§ **What you have to do**: The answer is the first line of the listing and every line after it through the one containing "An editor plug-in", exact, with pictures removed.

# # # # # # #

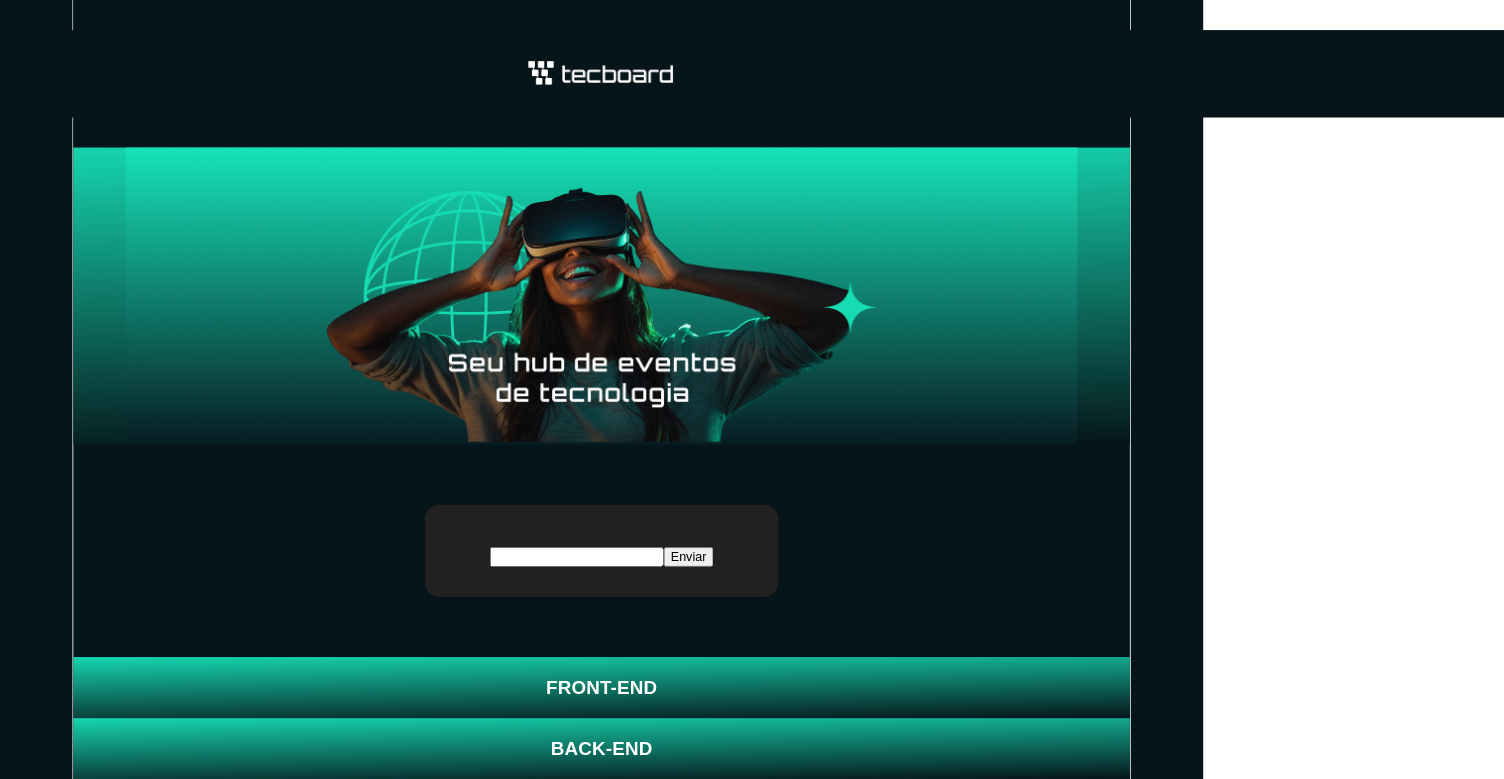
Repository: fernandadev12/techboard
Page: /
An editor plug-in stored every save of this project. The page is shown before and after the next save, followed by the edit.
The browser window is 1280 px wide. The page is 1600 px wide, so the pictures cover 1600 px, including what lies to the right of the window. The pictures show the whole page, at 94% of full size.
The project was rebuilt for these pictures with package versions that can differ from the ones it lists, and the page was loaded fresh each time. Also part of the build but not shown: vite.config.js.

Above is the page before, as saved 2026-06-14 14:45:09.

### index.html
<!doctype html>
<html lang="en">
  <head>
    <meta charset="UTF-8" />
    <link rel="icon" type="image/svg+xml" href="/favicon.svg" />
    <meta name="viewport" content="width=device-width, initial-scale=1.0" />
    <link rel="preconnect" href="https://fonts.googleapis.com" />
    <link rel="preconnect" href="https://fonts.gstatic.com" crossorigin />
    <link
      href="https://fonts.googleapis.com/css2?family=Orbitron:wght@400..900&display=swap"
      rel="stylesheet"
    />
    <title>techboard</title>
  </head>
  <body>
    <div id="root"></div>
    <script type="module" src="/src/main.jsx"></script>
  </body>
</html>

### src/index.css
:root {
  --text: #6b6375;
  --text-h: #08060d;
  --bg: #fff;
  --border: #e5e4e7;
  --code-bg: #f4f3ec;
  --accent: #aa3bff;
  --accent-bg: rgba(170, 59, 255, 0.1);
  --accent-border: rgba(170, 59, 255, 0.5);
  --social-bg: rgba(244, 243, 236, 0.5);
  --shadow:
    rgba(0, 0, 0, 0.1) 0 10px 15px -3px, rgba(0, 0, 0, 0.05) 0 4px 6px -2px;

  --sans: system-ui, "Segoe UI", Roboto, sans-serif;
  --heading: system-ui, "Segoe UI", Roboto, sans-serif;
  --mono: ui-monospace, Consolas, monospace;

  font: 18px/145% var(--sans);
  letter-spacing: 0.18px;
  color-scheme: light dark;
  color: var(--text);
  background: var(--bg);
  font-synthesis: none;
  text-rendering: optimizeLegibility;
  -webkit-font-smoothing: antialiased;
  -moz-osx-font-smoothing: grayscale;

  @media (max-width: 1024px) {
    font-size: 16px;
  }
}

@media (prefers-color-scheme: dark) {
  :root {
    --text: #9ca3af;
    --text-h: #f3f4f6;
    --bg: #16171d;
    --border: #2e303a;
    --code-bg: #1f2028;
    --accent: #c084fc;
    --accent-bg: rgba(192, 132, 252, 0.15);
    --accent-border: rgba(192, 132, 252, 0.5);
    --social-bg: rgba(47, 48, 58, 0.5);
    --shadow:
      rgba(0, 0, 0, 0.4) 0 10px 15px -3px, rgba(0, 0, 0, 0.25) 0 4px 6px -2px;
  }

  #social .button-icon {
    filter: invert(1) brightness(2);
  }
}

body {
  margin: 0;
  background-color: #06151a;
}

#root {
  width: 1126px;
  max-width: 100%;
  margin: 0 auto;
  text-align: center;
  border-inline: 1px solid var(--border);
  min-height: 100svh;
  display: flex;
  flex-direction: column;
  box-sizing: border-box;
}

h1,
h2 {
  font-family: var(--heading);
  font-weight: 500;
  color: var(--text-h);
}

h1 {
  font-size: 56px;
  letter-spacing: -1.68px;
  margin: 32px 0;
  @media (max-width: 1024px) {
    font-size: 36px;
    margin: 20px 0;
  }
}
h2 {
  font-size: 24px;
  line-height: 118%;
  letter-spacing: -0.24px;
  margin: 0 0 8px;
  @media (max-width: 1024px) {
    font-size: 20px;
  }
}
p {
  margin: 0;
}

code,
.counter {
  font-family: var(--mono);
  display: inline-flex;
  border-radius: 4px;
  color: var(--text-h);
}

code {
  font-size: 15px;
  line-height: 135%;
  padding: 4px 8px;
  background: var(--code-bg);
}

### src/App.jsx
import "./App.css";
import { Banner } from "./componentes/Banner";
import { Tema } from "./componentes/Tema";
import { FormularioDeEvento } from "./componentes/FormularioDeEvento";

function App() {
  const temas = [
    {
      id: 1,
      nome: "Front-end",
    },
    {
      id: 2,
      nome: "Back-end",
    },
    {
      id: 3,
      nome: "Mobile",
    },
    {
      id: 4,
      nome: "DevOps",
    },
    {
      id: 5,
      nome: "Inteligência Artificial",
    },
    {
      id: 6,
      nome: "Cloud",
    },
  ];

  return (
    <main>
      <header>
        <img src="/Header.png"></img>
      </header>
      <Banner />
      <FormularioDeEvento />
      <section>
        <Tema tema={temas[0]} />
      </section>
      <section>
        <Tema tema={temas[1]} />
      </section>
    </main>
  );
}

export default App;

### src/App.css
header {
  background-color: #06151a;
  padding: 32px;
  display: flex;
  justify-content: center;
}
section {
  background: linear-gradient(179deg, #16d5af 0%, #06151a);
  display: flex;
  justify-content: center;
}
section img {
  max-width: 90%;
}

.form-evento {
  background-color: #212121;
  padding: 32px 28px;
  border-radius: 15px;
  width: 394px;
  margin: 64px auto;
  max-width: 320px;
}
.hero {
  position: relative;

  .base,
  .framework,
  .vite {
    inset-inline: 0;
    margin: 0 auto;
  }

  .base {
    width: 170px;
    position: relative;
    z-index: 0;
  }

  .framework,
  .vite {
    position: absolute;
  }

  .framework {
    z-index: 1;
    top: 34px;
    height: 28px;
    transform: perspective(2000px) rotateZ(300deg) rotateX(44deg) rotateY(39deg)
      scale(1.4);
  }

  .vite {
    z-index: 0;
    top: 107px;
    height: 26px;
    width: auto;
    transform: perspective(2000px) rotateZ(300deg) rotateX(40deg) rotateY(39deg)
      scale(0.8);
  }
}

#center {
  display: flex;
  flex-direction: column;
  gap: 25px;
  place-content: center;
  place-items: center;
  flex-grow: 1;

  @media (max-width: 1024px) {
    padding: 32px 20px 24px;
    gap: 18px;
  }
}

#next-steps {
  display: flex;
  border-top: 1px solid var(--border);
  text-align: left;

  & > div {
    flex: 1 1 0;
    padding: 32px;
    @media (max-width: 1024px) {
      padding: 24px 20px;
    }
  }

  .icon {
    margin-bottom: 16px;
    width: 22px;
    height: 22px;
  }

  @media (max-width: 1024px) {
    flex-direction: column;
    text-align: center;
  }
}

#docs {
  border-right: 1px solid var(--border);

  @media (max-width: 1024px) {
    border-right: none;
    border-bottom: 1px solid var(--border);
  }
}

#next-steps ul {
  list-style: none;
  padding: 0;
  display: flex;
  gap: 8px;
  margin: 32px 0 0;

  .logo {
    height: 18px;
  }

  a {
    color: var(--text-h);
    font-size: 16px;
    border-radius: 6px;
    background: var(--social-bg);
    display: flex;
    padding: 6px 12px;
    align-items: center;
    gap: 8px;
    text-decoration: none;
    transition: box-shadow 0.3s;

    &:hover {
      box-shadow: var(--shadow);
    }
    .button-icon {
      height: 18px;
      width: 18px;
    }
  }

  @media (max-width: 1024px) {
    margin-top: 20px;
    flex-wrap: wrap;
    justify-content: center;

    li {
      flex: 1 1 calc(50% - 8px);
    }

    a {
      width: 100%;
      justify-content: center;
      box-sizing: border-box;
    }
  }
}

#spacer {
  height: 88px;
  border-top: 1px solid var(--border);
  @media (max-width: 1024px) {
    height: 48px;
  }
}

.ticks {
  position: relative;
  width: 100%;

  &::before,
  &::after {
    content: "";
    position: absolute;
    top: -4.5px;
    border: 5px solid transparent;
  }

  &::before {
    left: 0;
    border-left-color: var(--border);
  }
  &::after {
    right: 0;
    border-right-color: var(--border);
  }
}

### src/componentes/Banner/index.jsx
import "./bannerstyles.css";

export function Banner() {
  return (
    <section className="banner">
      <img src="/Banner.jpg"></img>
    </section>
  );
}

### src/componentes/Tema/index.jsx
import "./temastyles.css";

export function Tema({ tema }) {
  return <h3 className="titulotema">{tema.nome}</h3>;
}

### src/componentes/FormularioDeEvento/index.jsx
import { TituloFormulario } from "../TituloFormulario";
import { CampoFormulario } from "../CampoDeFormulario";
import { BotaoFormulario } from "../Botao";
import { LabelFormulario } from "../Label";

export function FormularioDeEvento() {
  return (
    <form className="form-evento">
      <TituloFormulario />
      <LabelFormulario />
      <CampoFormulario />
      <input type="text" id="nome" />
      <BotaoFormulario />
    </form>
  );
}

### src/componentes/Banner/bannerstyles.css
.banner {
  background: linear-gradient(179deg, #16d5af 0%, #06151a);
  display: flex;
  justify-content: center;
}

.banner img {
  max-width: 90%;
}

### src/componentes/Tema/temastyles.css
.titulotema {
  color: #fff;
  font-family: "Orbiton", sans-serif;
  font-weight: 600;
  font-size: 20px;
  line-height: 125%;
  letter-spacing: 10%;
  vertical-align: middle;
  text-transform: uppercase;
}

### src/componentes/TituloFormulario/index.jsx
import "./titulostyle.css";

// export function TituloFormulario() {
//   return <h3 class="tituloform">Preencha para criar um evento:</h3>;
// }
export function TituloFormulario({ children }) {
  return <h2 className="tituloform">{children}</h2>;
}

### src/componentes/CampoDeFormulario/index.jsx
import "./campoformestyles.css";

export function CampoFormulario({ children }) {
  return <fieldset className="campoform">{children}</fieldset>;
}

### src/componentes/Botao/index.jsx
export function BotaoFormulario() {
  return <button type="submit">Enviar</button>;
}

### src/componentes/Label/index.jsx
import "./labelstyles.css";

export function LabelFormulario({ children, htmlFor }) {
  return (
    <label className="label" htmlFor={htmlFor}>
      {children}
    </label>
  );
}

### src/componentes/TituloFormulario/titulostyle.css
.tituloform {
  font-family:
    "Trebuchet MS", "Lucida Sans Unicode", "Lucida Grande", "Lucida Sans",
    Arial, sans-serif;
  font-weight: 400;
  font-size: 20px;
  line-height: 125%;
  color: #fff;
}

### src/componentes/CampoDeFormulario/campoformestyles.css
.campoform {
  display: flex;
  flex-direction: column;
  gap: 8px;
  border: none;
  padding: 0;
  margin: 0;
}

### src/componentes/Label/labelstyles.css
.label {
  font-family:
    "Trebuchet MS", "Lucida Sans Unicode", "Lucida Grande", "Lucida Sans",
    Arial, sans-serif;
  font-weight: 400;
  font-size: 20px;
  line-height: 125%;
  color: #fff;
}

Loaded but not shown: src/main.jsx (common file)

After the next save:
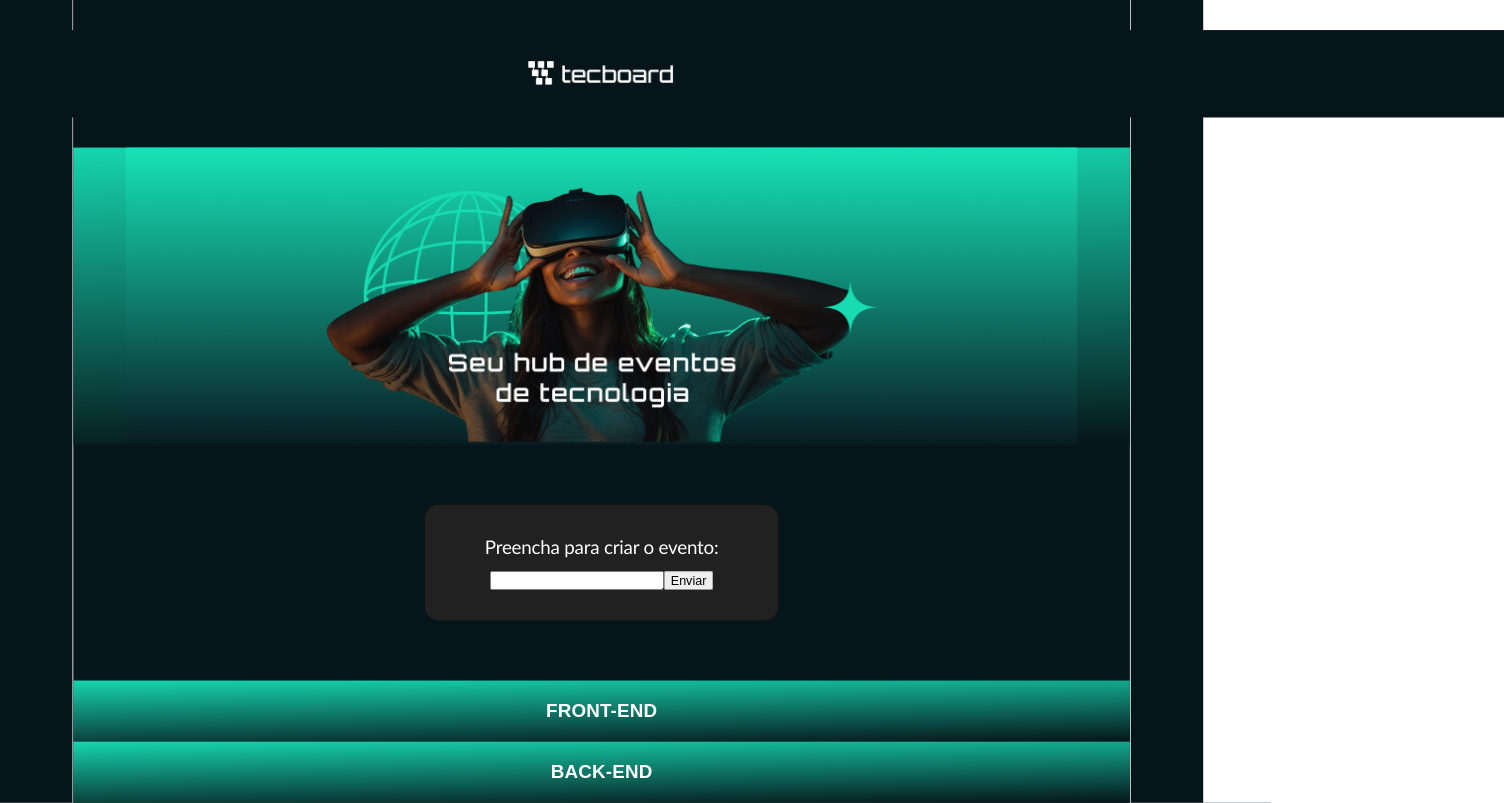
Saved 53 s later.
--- a/src/componentes/FormularioDeEvento/index.jsx
+++ b/src/componentes/FormularioDeEvento/index.jsx
@@ -6,7 +6,7 @@
 export function FormularioDeEvento() {
   return (
     <form className="form-evento">
-      <TituloFormulario />
+      <TituloFormulario> Preencha para criar o evento:</TituloFormulario>
       <LabelFormulario />
       <CampoFormulario />
       <input type="text" id="nome" />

# # # # # # #

§ **Solution**:
Repository: fernandadev12/techboard
Page: /
An editor plug-in stored every save of this project. The page is shown before and after the next save, followed by the edit.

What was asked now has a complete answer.